VIDEO: Florida phosphate plant emergency due to imminent risk of waste spill


File photo of Florida Governor Ron DeSantis.

Photo: Joe Raedle / Getty Images

Miami Florida – Operators and specialists carry out this Saturday controlled discharges of a waste liquid tank from a phosphate processing plant in western Florida closed since 2001 due to the appearance of cracks and leaks, in order to prevent it from breaking down and causing an ecological disaster.

The inhabitants of some 15 or 20 houses and the owners and employees of a few businesses located within a radius of one mile (1.6 kilometers) of the plant are subject to an evacuation order from this Friday afternoon and the access roads to the area is cut off today Saturday.

All were warned of the possibility of an “imminent and uncontrolled discharge” of the water from the pond. the former Piney Point plant, owned by HRK Holdings, said Local Channel 10 in Tampa, a city about 280 miles (450 km) northwest of Miami.

Florida Governor Ron DeSantis declared a state of emergency in Manatee County in order to “ensure that resources are allocated if response and recovery is needed” in the event of the raft rupturing.

According to information provided by Manatee County authorities, on Friday, April 2, several cracks were found in the pool, the bottom of which already had a “significant leak”.

According to Local 10, it contains between 700 and 800 million gallons (2,600 and 3,000 million liters) of liquid and to relieve the pressure, controlled discharges are carried out through pipes that drain into Port Manatee, in Tampa Bay, which has caused the alarm of environmental groups.

The company that owns the plant is actively involved in the unloading process.

Approximately 22,000 gallons (83,200 liters) per minute are being removed from the pond, according to Spectrum News.

The pond contains water used in the processing of phosphates, seawater drawn during drainage from a nearby port, and rainwater and storm drains.

According to the Florida Department of the Environment, it is a slightly acidic water with ammonia, phosphorus and nitrogen content, but not at a level that could be “worrying”.

We do not believe it is toxic, a spokesman for the Department of the Environment said in a message to Local 10.

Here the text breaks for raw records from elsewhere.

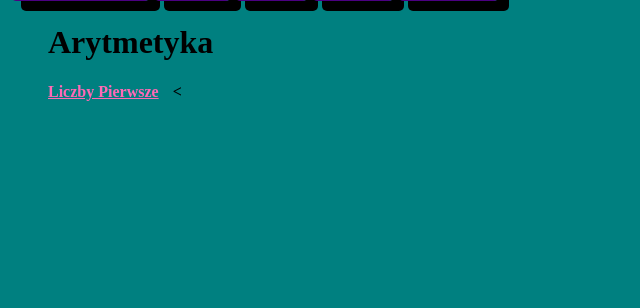
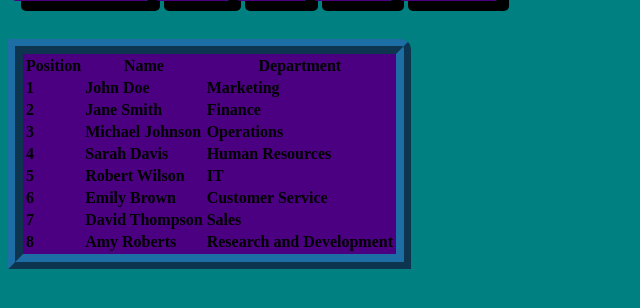
Before and after one commit to Esotericcat/Django_page_Eso, a Django app: page /matma in a window 1280 px wide. Shown: the part 89-397 px from the top of the page, without its empty margins (0-640 px from the left). Run offline with Django 4.2, Linux system fonts and the light colour scheme.

Commit message:
Css imporv

```diff
--- a/templates/base.html
+++ b/templates/base.html
@@ -20,6 +20,7 @@
 </table>
 
 
+
 </form>
 {% block zawartosc %}
 {% endblock %}
--- a/templates/math.html
+++ b/templates/math.html
@@ -1,11 +1,57 @@
 {% extends 'base.html' %}
 {% block zawartosc %}
     <br>
-    <ul> <h1>Arytmetyka</h1>
-<li><a href="">Liczby Pierwsze </a> </li>
-    <li><</li>
-</ul>
+    <br>
+    <br>
 
-
+<div id="table_math">
+    <table>
+  <tr>
+    <th>Position</th>
+    <th>Name</th>
+    <th>Department</th>
+  </tr>
+  <tr>
+    <td>1</td>
+    <td>John Doe</td>
+    <td>Marketing</td>
+  </tr>
+  <tr>
+    <td>2</td>
+    <td>Jane Smith</td>
+    <td>Finance</td>
+  </tr>
+  <tr>
+    <td>3</td>
+    <td>Michael Johnson</td>
+    <td>Operations</td>
+  </tr>
+  <tr>
+    <td>4</td>
+    <td>Sarah Davis</td>
+    <td>Human Resources</td>
+  </tr>
+  <tr>
+    <td>5</td>
+    <td>Robert Wilson</td>
+    <td>IT</td>
+  </tr>
+  <tr>
+    <td>6</td>
+    <td>Emily Brown</td>
+    <td>Customer Service</td>
+  </tr>
+  <tr>
+    <td>7</td>
+    <td>David Thompson</td>
+    <td>Sales</td>
+  </tr>
+  <tr>
+    <td>8</td>
+    <td>Amy Roberts</td>
+    <td>Research and Development</td>
+  </tr>
+</table>
+    </div>
 
 {% endblock %}
--- a/templates/style.html
+++ b/templates/style.html
@@ -45,5 +45,19 @@ ul{ font-family: "Century Gothic";
     .btn:hover{
         background-color: blue;
 }
+    #table_math{
+        background-color: indigo;
+        color: black;
+        font-family: "Century Gothic";
+        font-weight: bold;
+        display: inline-flex;
+        flex-direction: row;
+        flex-wrap: wrap;
+        justify-content: flex-start;
+        align-items: flex-start;
+        align-content: flex-start;
+        border: 15px ridge #1C6EA4;
+        border-radius: 0px 10px 0px 0px;
+    }
 
 </style>
```
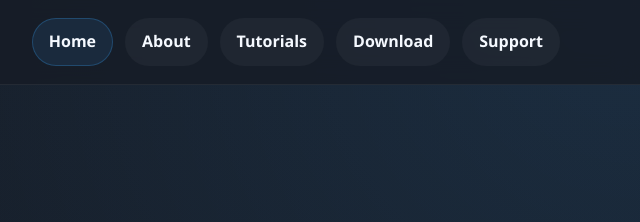
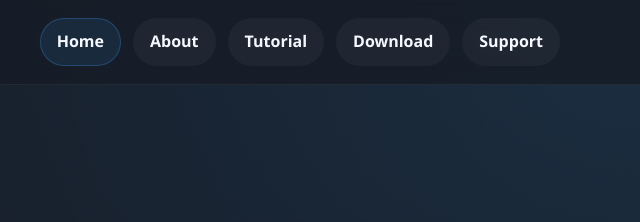
Before and after one commit to AL-KHATAB/OnPass-website, a plain HTML site: page index.html in a window 1280 px wide. Shown: the top 222 px of the page, 640-1280 px from the left. Drawn offline with Linux system fonts and the light colour scheme.

Commit message:
Adjust tutorial nav label

```diff
--- a/index.html
+++ b/index.html
@@ -18,7 +18,7 @@
                 <ul>
                     <li><a href="./index.html" class="active">Home</a></li>
                     <li><a href="./about.html">About</a></li>
-                    <li><a href="./export_user_tutorial.html">Tutorials</a></li>
+                    <li><a href="./export_user_tutorial.html">Tutorial</a></li>
                     <li><a href="./download.html">Download</a></li>
                     <li><a href="./support.html">Support</a></li>
                 </ul>
```
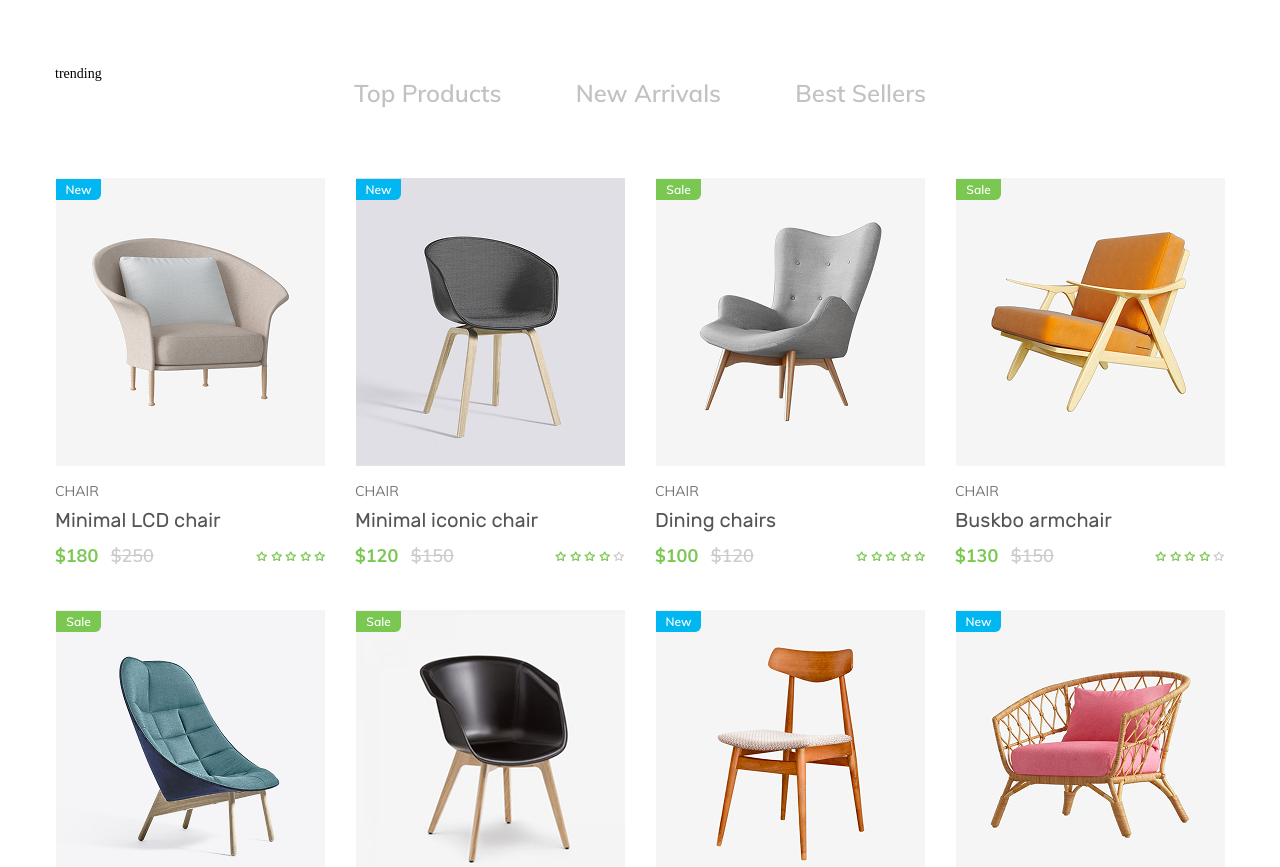
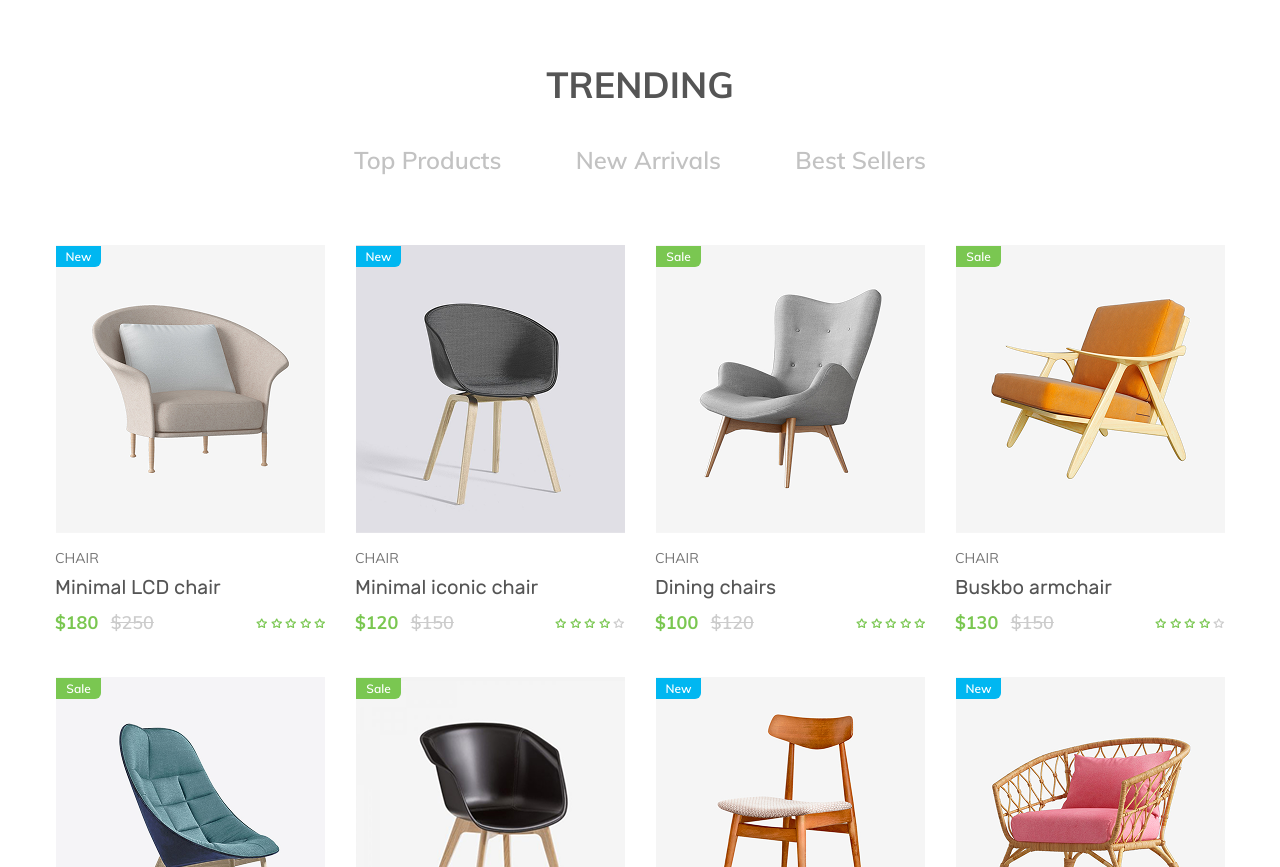
Before and after one commit to n-work1100/portfolio, a plain HTML site: page furniking/index.html in a window 1280 px wide. Shown: the part 1372-2239 px from the top of the page. Drawn offline with nearby package versions, Linux system fonts and the light colour scheme.

Commit message:
Continue

```diff
--- a/furniking/assets/scss/_trending.scss
+++ b/furniking/assets/scss/_trending.scss
@@ -3,7 +3,7 @@
 	.container {
 		.block-trending__wrapper {
 			.block-trending__title {
-
+				@include block-title;
 			}
 			nav.block-trending__menu {
 				    display: flex;
```
Also changed, not shown: furniking/assets/css/style.css.
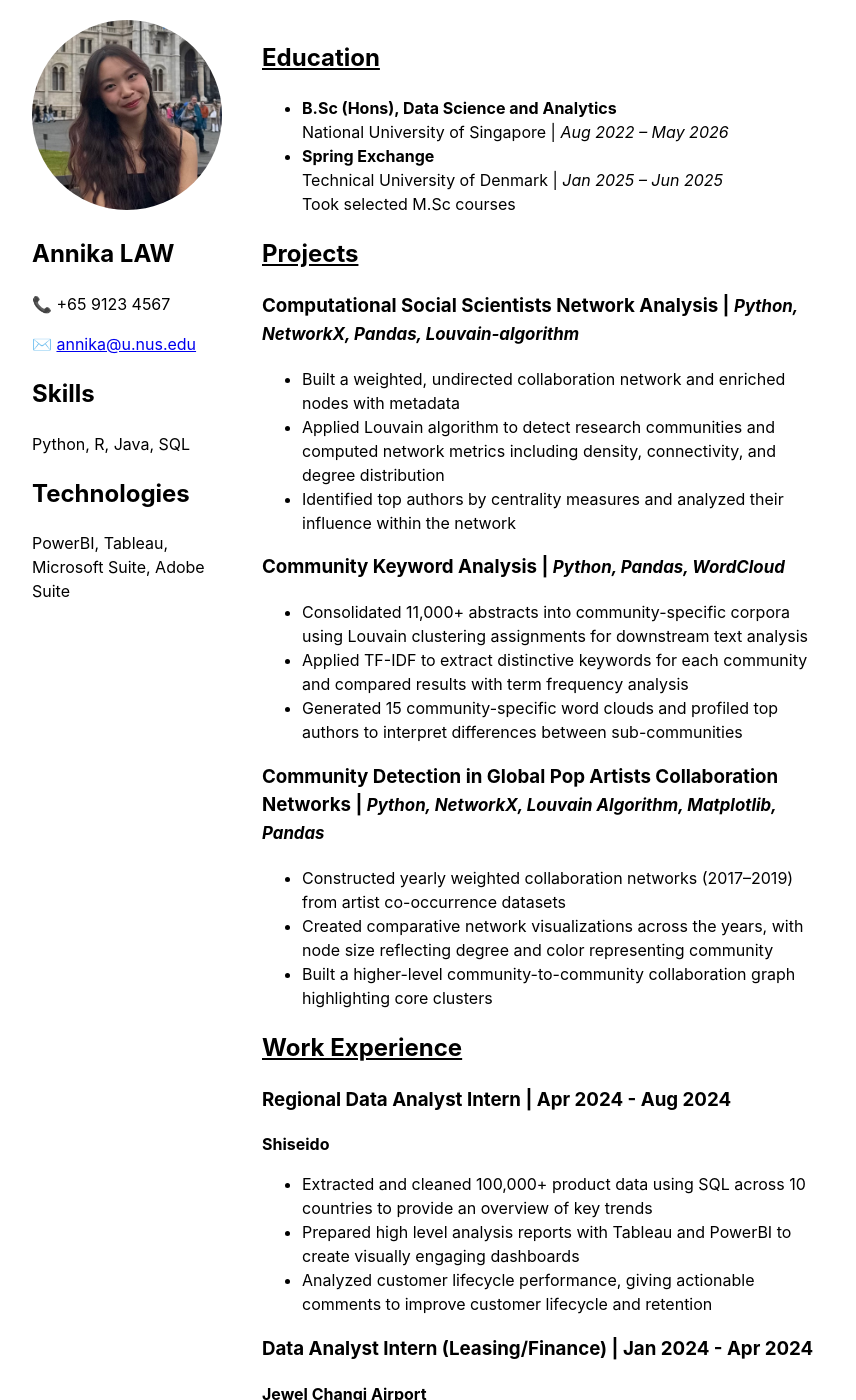
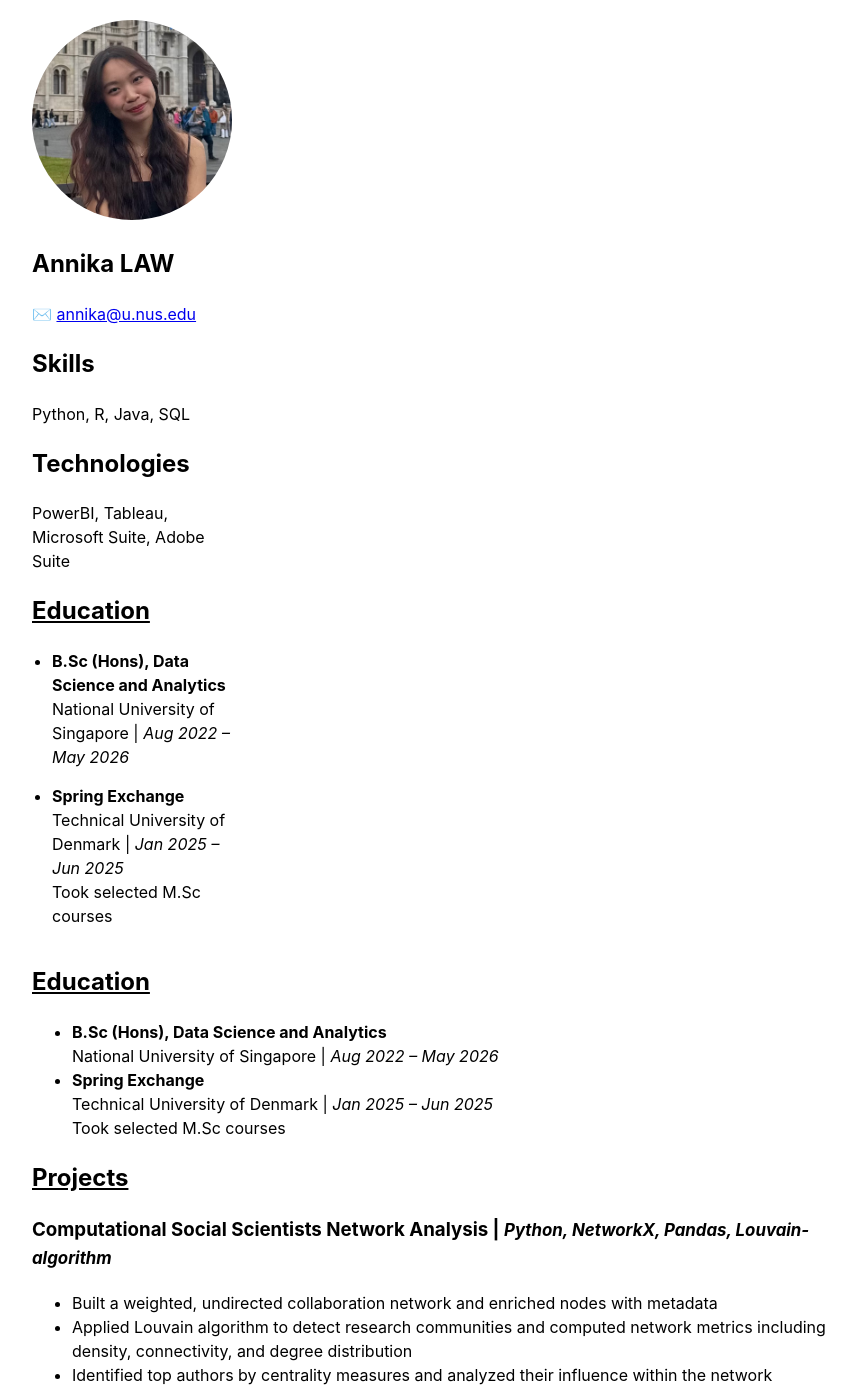
Before and after one commit to annikaljy/annikaljy.github.io, a Jekyll site: the page built from index.md, in a window 1280 px wide and 1400 px high. Shown: the whole window, without its empty margins (208-1064 px from the left). Built offline with Jekyll 4.4.1, drawn with Linux system fonts in a browser that asks for light colours.

Commit message:
Update index.md

```diff
--- a/index.md
+++ b/index.md
@@ -3,18 +3,31 @@ layout: default
 title: Annika Law Jie Yu
 ---
 
-<div style="display: flex; gap: 40px; align-items: flex-start;">
+<div style="display: flex; gap: 30px; align-items: flex-start;">
 
   <!-- Left column: photo + contact -->
   <div style="flex: 1; max-width: 200px;">
-    <img src="/assets/photo.jpg" alt="Annika Law Jie Yu" style="width:100%; border-radius:50%; object-fit:cover;">
+    <img src="/assets/photo.jpg" alt="Annika" style="width:100%; border-radius:50%; object-fit:cover;">
     <h2>Annika LAW</h2>
-    <p>📞 +65 9123 4567</p>
     <p>✉️ <a href="mailto:annika@u.nus.edu">annika@u.nus.edu</a></p>
     <h2>Skills</h2>
     <p>Python, R, Java, SQL</p>
     <h2>Technologies</h2>
     <p>PowerBI, Tableau, Microsoft Suite, Adobe Suite</p>
+
+    <h2 style="text-decoration: underline; margin-top: 20px;">Education</h2>
+    <ul style="padding-left: 20px;">
+      <li style="margin-bottom: 15px;">
+        <strong>B.Sc (Hons), Data Science and Analytics</strong><br>
+        National University of Singapore | <em>Aug 2022 – May 2026</em>
+      </li>
+      <li>
+        <strong>Spring Exchange</strong><br>
+        Technical University of Denmark | <em>Jan 2025 – Jun 2025</em><br>
+        Took selected M.Sc courses
+      </li>
+    </ul>
+  </div>
   </div>
 
   <!-- Right column: main content -->
```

“We moved to this area eight months ago. It’s our first home and we hope they drain the raft, ”James Ondrey, one of the evacuated neighbors, told Spectrum News.